C++ Serialization Anyone?

Today I had one of the most amazing programming experiences that I've ever had, from my entire exciting career. I'm still a bit stunned that this happened. I fully thought what happened was completely impossible till now.

At work, we use a lot of different languages to create our software. It's not odd for us to be working on a project which somehow ends up using a dozen languages. Between server code, client code, databases, communication, mark up, styling, pre-processing, dynamic code generation, and other commonality, it's rather easy actually.

Between all these different programming languages, quite often, we need some sort of data interchange format. There's many to choose from, ranging from something custom to something well known like XML. Using these formats, we can pass data from one segment of our application stack to another. Even when they use two different programming languages.

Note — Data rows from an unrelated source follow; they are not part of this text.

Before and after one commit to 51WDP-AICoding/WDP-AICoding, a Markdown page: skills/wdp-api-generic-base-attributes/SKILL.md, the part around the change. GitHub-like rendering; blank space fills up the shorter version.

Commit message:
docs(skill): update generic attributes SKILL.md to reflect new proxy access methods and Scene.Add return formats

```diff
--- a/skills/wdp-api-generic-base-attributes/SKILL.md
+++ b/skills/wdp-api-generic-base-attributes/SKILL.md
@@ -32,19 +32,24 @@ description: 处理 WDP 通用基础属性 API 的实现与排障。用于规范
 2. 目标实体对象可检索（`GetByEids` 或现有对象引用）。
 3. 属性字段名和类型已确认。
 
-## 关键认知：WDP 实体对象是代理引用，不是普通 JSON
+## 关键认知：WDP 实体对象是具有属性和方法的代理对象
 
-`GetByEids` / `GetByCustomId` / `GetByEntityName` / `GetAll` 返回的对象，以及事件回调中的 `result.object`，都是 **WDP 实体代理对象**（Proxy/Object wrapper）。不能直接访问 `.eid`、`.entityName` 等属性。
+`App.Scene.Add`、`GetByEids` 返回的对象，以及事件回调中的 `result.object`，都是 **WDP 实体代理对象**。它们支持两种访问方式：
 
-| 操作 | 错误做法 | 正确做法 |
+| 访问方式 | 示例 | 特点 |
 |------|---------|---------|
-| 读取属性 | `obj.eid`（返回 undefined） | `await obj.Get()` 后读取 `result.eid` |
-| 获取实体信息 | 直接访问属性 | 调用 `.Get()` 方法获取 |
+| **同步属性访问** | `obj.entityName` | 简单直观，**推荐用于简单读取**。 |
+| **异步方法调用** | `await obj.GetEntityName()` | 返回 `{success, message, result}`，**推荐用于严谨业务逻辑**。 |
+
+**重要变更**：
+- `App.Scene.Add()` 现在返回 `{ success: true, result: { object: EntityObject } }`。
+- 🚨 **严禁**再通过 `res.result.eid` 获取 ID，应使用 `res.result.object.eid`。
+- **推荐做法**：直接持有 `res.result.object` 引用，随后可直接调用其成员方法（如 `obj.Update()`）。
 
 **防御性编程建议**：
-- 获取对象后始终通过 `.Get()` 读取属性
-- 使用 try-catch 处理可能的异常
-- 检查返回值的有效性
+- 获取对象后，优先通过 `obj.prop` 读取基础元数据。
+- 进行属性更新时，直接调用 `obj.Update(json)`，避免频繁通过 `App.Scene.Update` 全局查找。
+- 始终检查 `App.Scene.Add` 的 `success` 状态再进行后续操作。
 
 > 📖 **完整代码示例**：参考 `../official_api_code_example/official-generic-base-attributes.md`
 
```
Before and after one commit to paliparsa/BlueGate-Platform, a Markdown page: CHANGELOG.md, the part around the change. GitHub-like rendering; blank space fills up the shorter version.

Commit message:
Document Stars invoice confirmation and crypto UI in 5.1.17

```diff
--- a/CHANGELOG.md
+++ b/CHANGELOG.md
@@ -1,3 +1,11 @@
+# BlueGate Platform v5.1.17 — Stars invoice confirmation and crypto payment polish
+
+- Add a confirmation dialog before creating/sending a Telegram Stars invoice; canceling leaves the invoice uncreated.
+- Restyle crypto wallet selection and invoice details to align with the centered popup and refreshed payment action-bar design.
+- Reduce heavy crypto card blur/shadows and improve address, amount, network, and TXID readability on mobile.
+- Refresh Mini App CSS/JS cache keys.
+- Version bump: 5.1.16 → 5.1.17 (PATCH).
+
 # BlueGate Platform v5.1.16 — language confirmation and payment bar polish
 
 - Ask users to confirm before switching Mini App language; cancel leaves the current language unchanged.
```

Or to save some data, and load it back up later.

When it comes to these things, soft typed functional languages are generally easier to work with than hard typed. Soft typed languages are very good at building objects from data on the fly, thanks to their ability to not care much about what types they're looking at. Is it a number or a string? Doesn't matter to the soft typed language, as they store it all the same way.

When dealing with database access from hard typed languages, the popular method is to create some sort of catch all or convert to anything type. For some, terms like "QVariant" or "boost::any" are always on their lips. The intent of these and similar constructs is to ease things when dealing with data in an unknown type. Although such constructs generally require building a switch block which needs to check some enumeration method to figure out how to handle the data within the rest of the program. Such code is just downright annoying.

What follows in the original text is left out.